Reasons for the “Sun Belt” migration since 1970 are primarily economic. The nation’s economic base, once concentrated in the industries of the Northeast and Midwest, has become more spread out, and businesses in the computer age have greater flexibility in choice of location than they used to have. The importance of the Pacific Rim nations in the American economy ensures that the West Coast will remain a leading business area, as well as a stopping place for immigrants from Asia. However, some potential constraints to this pattern of growth could change things. The main one concerns access to limited water supplies, already a major political issue in California. If the rapidly growing cities in the region also develop the social problems of the older northern cities, they could become less attractive places to live.
At a different level, big cities continue to lose population to suburbs and small towns and are financially troubled as job opportunities move out. The provision of dental services in these inner city areas is one of many functions that are adversely affected by these population movements.
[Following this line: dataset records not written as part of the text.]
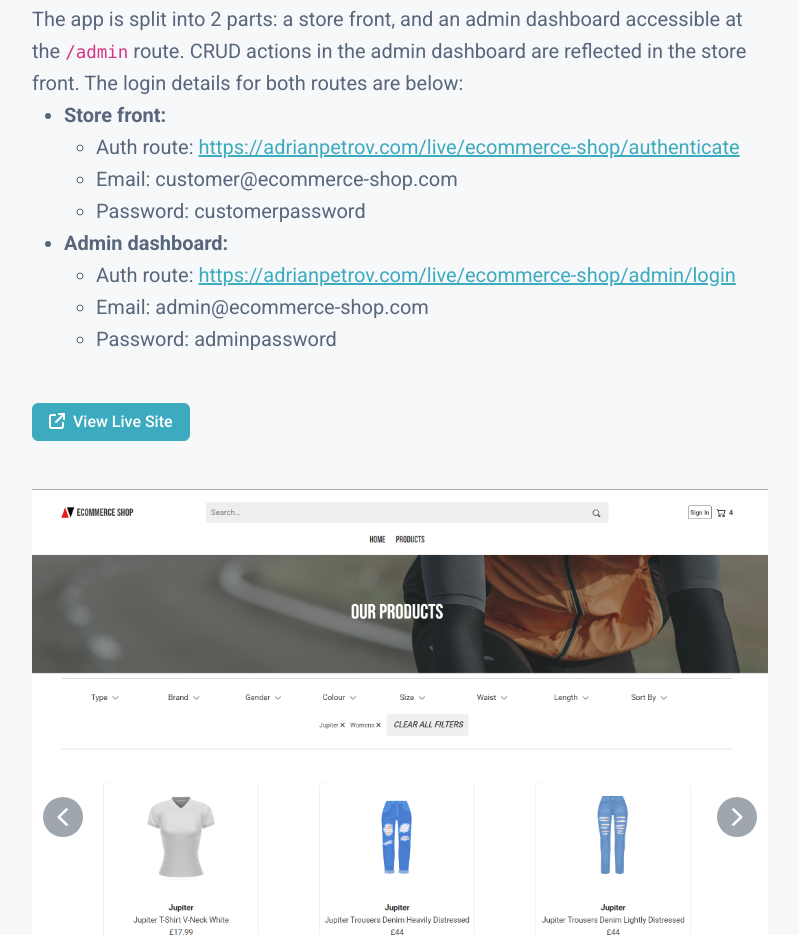
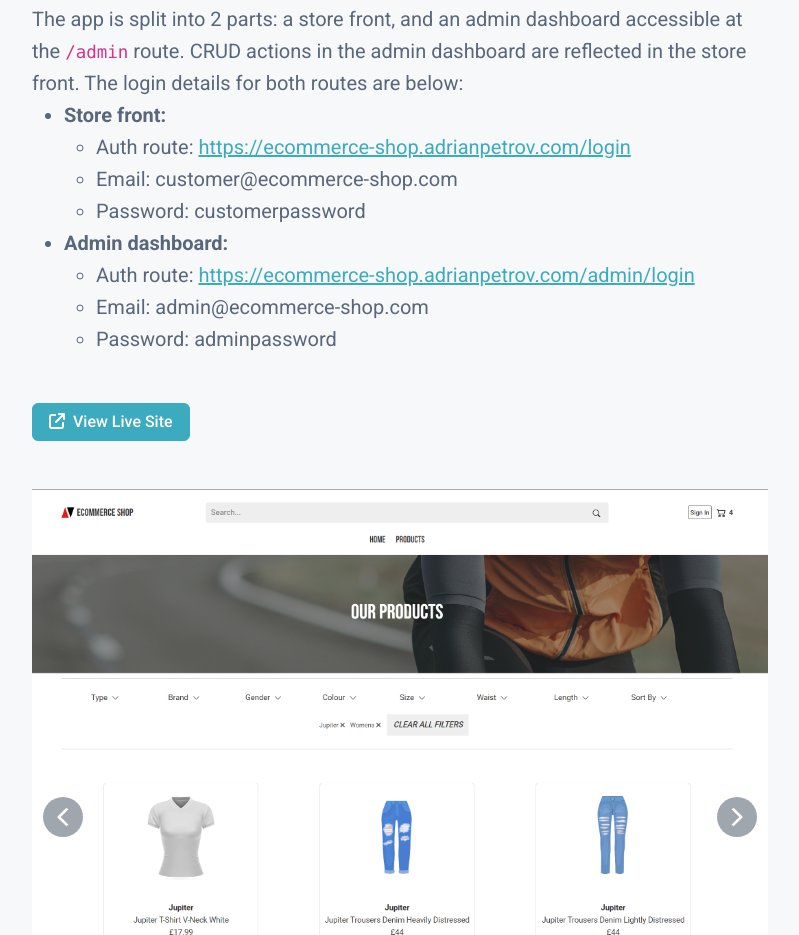
Before and after one commit to adrian-petrov/portfolio, a Gatsby site: page /projects/ecommerce-shop in a window 1280 px wide. Shown: the part 998-1933 px from the top of the page, without its empty margins (50-849 px from the left). Built offline with nearby package versions, Linux system fonts and the light colour scheme; Gatsby itself is replaced by a stand-in of ours.

Commit message:
updated some links

```diff
--- a/src/components/Header/Header.tsx
+++ b/src/components/Header/Header.tsx
@@ -1,6 +1,5 @@
 import React from "react";
 import { Link } from "gatsby";
-import HeaderContent from "./HeaderContent";
 import { FontAwesomeIcon } from "@fortawesome/react-fontawesome";
 import styled from "styled-components";
 import {
--- a/src/pages/projects/ecommerce-shop.tsx
+++ b/src/pages/projects/ecommerce-shop.tsx
@@ -94,7 +94,7 @@ const EcommerceShopPage = ({ data }: PageProps<TQueryProps>) => {
                       <li>
                         Auth route:{" "}
                         <a href="https://adrianpetrov.com/live/ecommerce-shop/authenticate">
-                          https://adrianpetrov.com/live/ecommerce-shop/authenticate
+                          https://ecommerce-shop.adrianpetrov.com/login
                         </a>
                       </li>
                       <li>Email: customer@ecommerce-shop.com</li>
@@ -107,7 +107,7 @@ const EcommerceShopPage = ({ data }: PageProps<TQueryProps>) => {
                       <li>
                         Auth route:{" "}
                         <a href="https://adrianpetrov.com/live/ecommerce-shop/admin/login">
-                          https://adrianpetrov.com/live/ecommerce-shop/admin/login
+                          https://ecommerce-shop.adrianpetrov.com/admin/login
                         </a>
                       </li>
                       <li>Email: admin@ecommerce-shop.com</li>
@@ -399,7 +399,7 @@ const EcommerceShopPage = ({ data }: PageProps<TQueryProps>) => {
                   <li className="mb-4">
                     <a
                       className="mx-2"
-                      href="https://adrianpetrov.com/live/ecommerce-shop"
+                      href="https://ecommerce-shop.adrianpetrov.com"
                     >
                       <FontAwesomeIcon
                         icon={faArrowUpRightFromSquare}
--- a/src/pages/projects/portfolio.tsx
+++ b/src/pages/projects/portfolio.tsx
@@ -1,5 +1,4 @@
 import React from "react";
-import { faArrowUpRightFromSquare } from "@fortawesome/free-solid-svg-icons";
 import { FontAwesomeIcon } from "@fortawesome/react-fontawesome";
 import { getImage, ImageDataLike, StaticImage } from "gatsby-plugin-image";
 import bootstrapIcon from "../../assets/images/webdev-icons/bootstrap.png";
```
The 2000 census of the United States listed 35.3 million African-Americans, which is 12.8% of the total population. Persons of Hispanic descent numbered 32.4 million, 11.8% of the total, and the number is increasing rapidly.17 Because the racial and ethnic groups now considered “minorities” are growing rapidly, the term minority groups will lose much of its current meaning during the twenty-first century. Fig. 2-5 shows the percentages of various racial and ethnic groups in the United States in 2000 and compares that distribution with the projected distribution over the next three decades. The main features of Fig. 2-5 are the expansion of the Asian–Pacific Islander population from 4% to 7%, the growth in the Hispanic population from 12% to 19%, and the decrease in the proportion of non-Hispanic whites from 71% to 60% of all Americans.
By 2003 Hispanics had become the largest minority group in the United States. Hispanic is a generic term for Spanish-speaking persons and covers a variety of cultures and even races. Most of the Hispanic population is of Mexican heritage, and many live in the Southwest. The large New York Hispanic population is predominantly Puerto Rican, and Cubans are centered in Miami. One third of the Hispanic population in the 2000 census was from other countries in South or Central America or the Caribbean.17
The federal definition of poverty changes with inflation and in 2003 was set as an annual income of $18,400 for a nonfarm four-person family in the contiguous United States. It is higher in Alaska and Hawaii.18
A disturbing trend that became evident during the 1980s, and has continued into the new century, is the increase in the proportion of Americans living in poverty. The proportion of Americans in poverty through the 1980s was 13%-15%.8 There was some improvement during the 1990s, but by 2002 the poverty rate was 12.1%, up from 11.7% in 2001.9 The problem of poverty is especially pronounced among America’/>